In the records below, how many lines hold the string "Linear"? Give only the number.

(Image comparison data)
-----

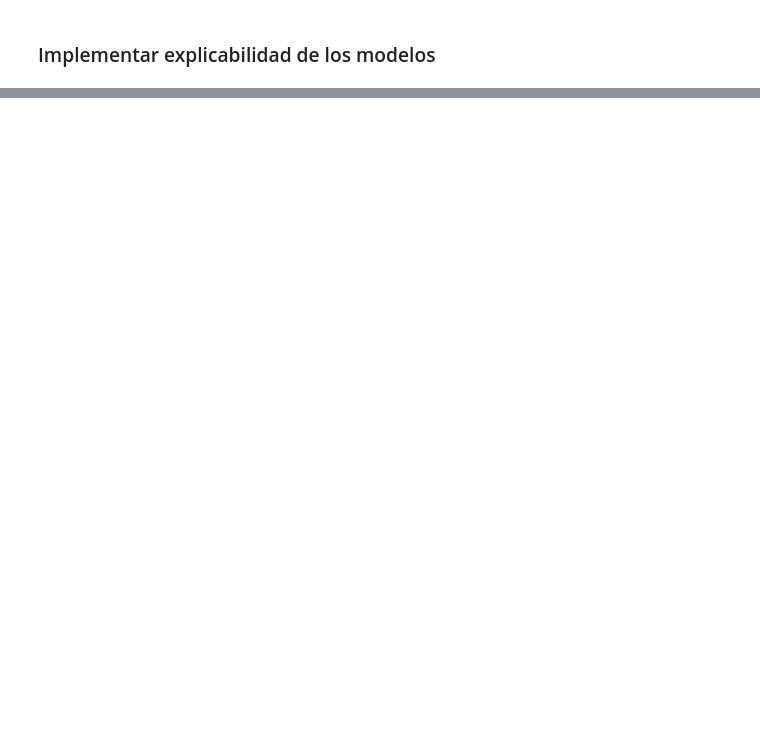
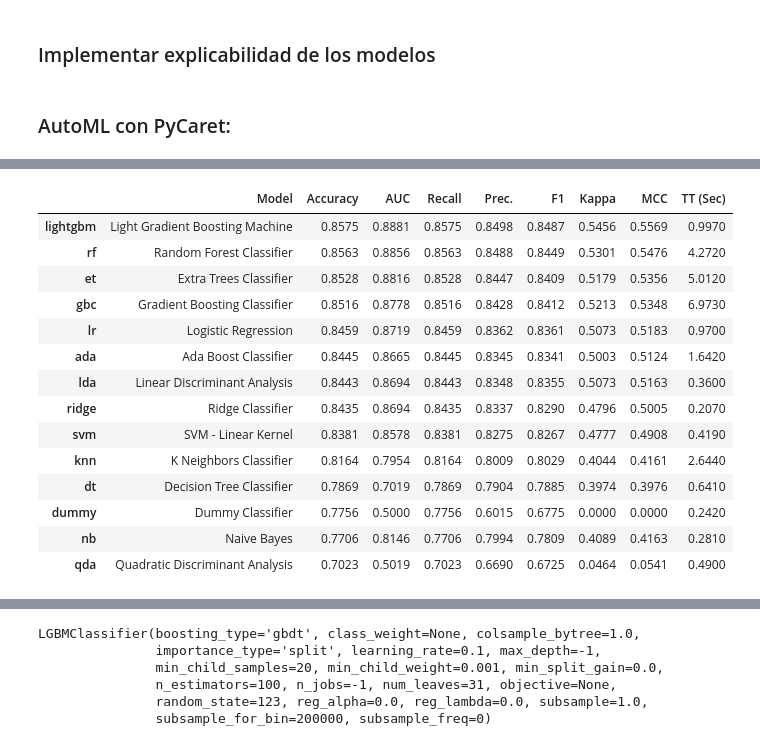
Before and after one commit to MariaCeli/AA1-TUIA-Celi-Grimaldi-Porcelli, a Jupyter notebook: TP-clasificacion-AA1.ipynb, the cells around one changed output, grey strips where cells are left out. Saved outputs shown, nothing was run; the diff lists cells and outputs as text; code cells hidden in the pictures; blank space fills up the shorter version.

Commit message:
AutoML con PyCaret

```diff
--- a/TP-clasificacion-AA1.ipynb
+++ b/TP-clasificacion-AA1.ipynb
@@ -949,3 +951,29 @@ explainer = shap.Explainer(modelo, X_test_final)
 
 # Calcular valores SHAP para el conjunto de test
 shap_values = explainer(X_test_final)
+# %% [markdown]
+### AutoML con PyCaret:
+# %%
+#!pip install pycaret
+
+# Importar PyCaret
+from pycaret.classification import *
+
+# dataframe de entrenamiento con X e y unidos
+df_train = X_train_full.copy()
+df_train['target'] = y_train
+
+# configurar/inicializar entorno de PyCaret
+setup(data=df_train,
+      target='target',
+      session_id=123,
+      normalize=True,
+      verbose=False,
+      use_gpu=False)
+
+# Compararamos todos los modelos de clasificación disponibles
+best_model = compare_models()
+
+# detalles de los mejores modelos
+print(best_model)
+# %% [output]
@@ -951,0 +981,15 @@ shap_values = explainer(X_test_final)
+|  | Model | Accuracy | AUC | Recall | Prec. | F1 | Kappa | MCC | TT (Sec) |
+| lightgbm | Light Gradient Boosting Machine | 0.8575 | 0.8881 | 0.8575 | 0.8498 | 0.8487 | 0.5456 | 0.5569 | 0.9970 |
+| rf | Random Forest Classifier | 0.8563 | 0.8856 | 0.8563 | 0.8488 | 0.8449 | 0.5301 | 0.5476 | 4.2720 |
+| et | Extra Trees Classifier | 0.8528 | 0.8816 | 0.8528 | 0.8447 | 0.8409 | 0.5179 | 0.5356 | 5.0120 |
+| gbc | Gradient Boosting Classifier | 0.8516 | 0.8778 | 0.8516 | 0.8428 | 0.8412 | 0.5213 | 0.5348 | 6.9730 |
+| lr | Logistic Regression | 0.8459 | 0.8719 | 0.8459 | 0.8362 | 0.8361 | 0.5073 | 0.5183 | 0.9700 |
+| ada | Ada Boost Classifier | 0.8445 | 0.8665 | 0.8445 | 0.8345 | 0.8341 | 0.5003 | 0.5124 | 1.6420 |
+| lda | Linear Discriminant Analysis | 0.8443 | 0.8694 | 0.8443 | 0.8348 | 0.8355 | 0.5073 | 0.5163 | 0.3600 |
+| ridge | Ridge Classifier | 0.8435 | 0.8694 | 0.8435 | 0.8337 | 0.8290 | 0.4796 | 0.5005 | 0.2070 |
+| svm | SVM - Linear Kernel | 0.8381 | 0.8578 | 0.8381 | 0.8275 | 0.8267 | 0.4777 | 0.4908 | 0.4190 |
+| knn | K Neighbors Classifier | 0.8164 | 0.7954 | 0.8164 | 0.8009 | 0.8029 | 0.4044 | 0.4161 | 2.6440 |
+| dt | Decision Tree Classifier | 0.7869 | 0.7019 | 0.7869 | 0.7904 | 0.7885 | 0.3974 | 0.3976 | 0.6410 |
+| dummy | Dummy Classifier | 0.7756 | 0.5000 | 0.7756 | 0.6015 | 0.6775 | 0.0000 | 0.0000 | 0.2420 |
+| nb | Naive Bayes | 0.7706 | 0.8146 | 0.7706 | 0.7994 | 0.7809 | 0.4089 | 0.4163 | 0.2810 |
+| qda | Quadratic Discriminant Analysis | 0.7023 | 0.5019 | 0.7023 | 0.6690 | 0.6725 | 0.0464 | 0.0541 | 0.4900 |
@@ -951,0 +997,6 @@ shap_values = explainer(X_test_final)
+LGBMClassifier(boosting_type='gbdt', class_weight=None, colsample_bytree=1.0,
+               importance_type='split', learning_rate=0.1, max_depth=-1,
+               min_child_samples=20, min_child_weight=0.001, min_split_gain=0.0,
+               n_estimators=100, n_jobs=-1, num_leaves=31, objective=None,
+               random_state=123, reg_alpha=0.0, reg_lambda=0.0, subsample=1.0,
+               subsample_for_bin=200000, subsample_freq=0)
```
Also changed, not shown: parts of 8 cells of this notebook, 1 other file.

-----

§ **Task result**
2